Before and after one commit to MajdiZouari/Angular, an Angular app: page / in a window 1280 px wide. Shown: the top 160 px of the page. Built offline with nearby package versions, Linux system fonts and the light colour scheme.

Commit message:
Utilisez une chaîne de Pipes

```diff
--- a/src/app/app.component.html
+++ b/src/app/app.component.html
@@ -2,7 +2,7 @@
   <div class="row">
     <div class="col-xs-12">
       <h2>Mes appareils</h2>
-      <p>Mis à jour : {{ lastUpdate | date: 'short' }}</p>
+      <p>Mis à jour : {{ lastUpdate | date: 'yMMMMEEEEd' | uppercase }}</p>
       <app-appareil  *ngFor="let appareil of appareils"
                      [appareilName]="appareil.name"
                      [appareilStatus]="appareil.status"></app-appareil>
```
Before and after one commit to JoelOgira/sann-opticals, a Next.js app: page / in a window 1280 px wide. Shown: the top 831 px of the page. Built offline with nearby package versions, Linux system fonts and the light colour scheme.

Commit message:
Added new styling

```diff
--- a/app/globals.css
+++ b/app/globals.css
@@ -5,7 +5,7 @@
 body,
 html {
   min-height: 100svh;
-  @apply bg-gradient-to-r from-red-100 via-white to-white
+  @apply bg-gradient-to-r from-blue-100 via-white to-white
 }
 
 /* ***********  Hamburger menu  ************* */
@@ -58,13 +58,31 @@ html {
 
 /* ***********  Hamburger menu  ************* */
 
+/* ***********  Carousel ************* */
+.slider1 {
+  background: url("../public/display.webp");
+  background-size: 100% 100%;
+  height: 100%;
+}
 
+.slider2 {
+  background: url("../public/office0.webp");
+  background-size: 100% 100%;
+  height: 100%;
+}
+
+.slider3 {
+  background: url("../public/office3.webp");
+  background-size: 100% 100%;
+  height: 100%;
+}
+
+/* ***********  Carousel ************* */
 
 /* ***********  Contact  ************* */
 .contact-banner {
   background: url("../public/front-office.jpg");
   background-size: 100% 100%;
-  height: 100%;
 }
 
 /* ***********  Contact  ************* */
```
★ ★ ★ ★ ★
Required work » The material must be written out again in full and without changes.

Exercise response »
Before and after one commit to MajdiZouari/Angular, an Angular app: page / in a window 1280 px wide. Shown: the top 160 px of the page. Built offline with nearby package versions, Linux system fonts and the light colour scheme.

Commit message:
Utilisez une chaîne de Pipes

```diff
--- a/src/app/app.component.html
+++ b/src/app/app.component.html
@@ -2,7 +2,7 @@
   <div class="row">
     <div class="col-xs-12">
       <h2>Mes appareils</h2>
-      <p>Mis à jour : {{ lastUpdate | date: 'short' }}</p>
+      <p>Mis à jour : {{ lastUpdate | date: 'yMMMMEEEEd' | uppercase }}</p>
       <app-appareil  *ngFor="let appareil of appareils"
                      [appareilName]="appareil.name"
                      [appareilStatus]="appareil.status"></app-appareil>
```
Before and after one commit to JoelOgira/sann-opticals, a Next.js app: page / in a window 1280 px wide. Shown: the top 831 px of the page. Built offline with nearby package versions, Linux system fonts and the light colour scheme.

Commit message:
Added new styling

```diff
--- a/app/globals.css
+++ b/app/globals.css
@@ -5,7 +5,7 @@
 body,
 html {
   min-height: 100svh;
-  @apply bg-gradient-to-r from-red-100 via-white to-white
+  @apply bg-gradient-to-r from-blue-100 via-white to-white
 }
 
 /* ***********  Hamburger menu  ************* */
@@ -58,13 +58,31 @@ html {
 
 /* ***********  Hamburger menu  ************* */
 
+/* ***********  Carousel ************* */
+.slider1 {
+  background: url("../public/display.webp");
+  background-size: 100% 100%;
+  height: 100%;
+}
 
+.slider2 {
+  background: url("../public/office0.webp");
+  background-size: 100% 100%;
+  height: 100%;
+}
+
+.slider3 {
+  background: url("../public/office3.webp");
+  background-size: 100% 100%;
+  height: 100%;
+}
+
+/* ***********  Carousel ************* */
 
 /* ***********  Contact  ************* */
 .contact-banner {
   background: url("../public/front-office.jpg");
   background-size: 100% 100%;
-  height: 100%;
 }
 
 /* ***********  Contact  ************* */
```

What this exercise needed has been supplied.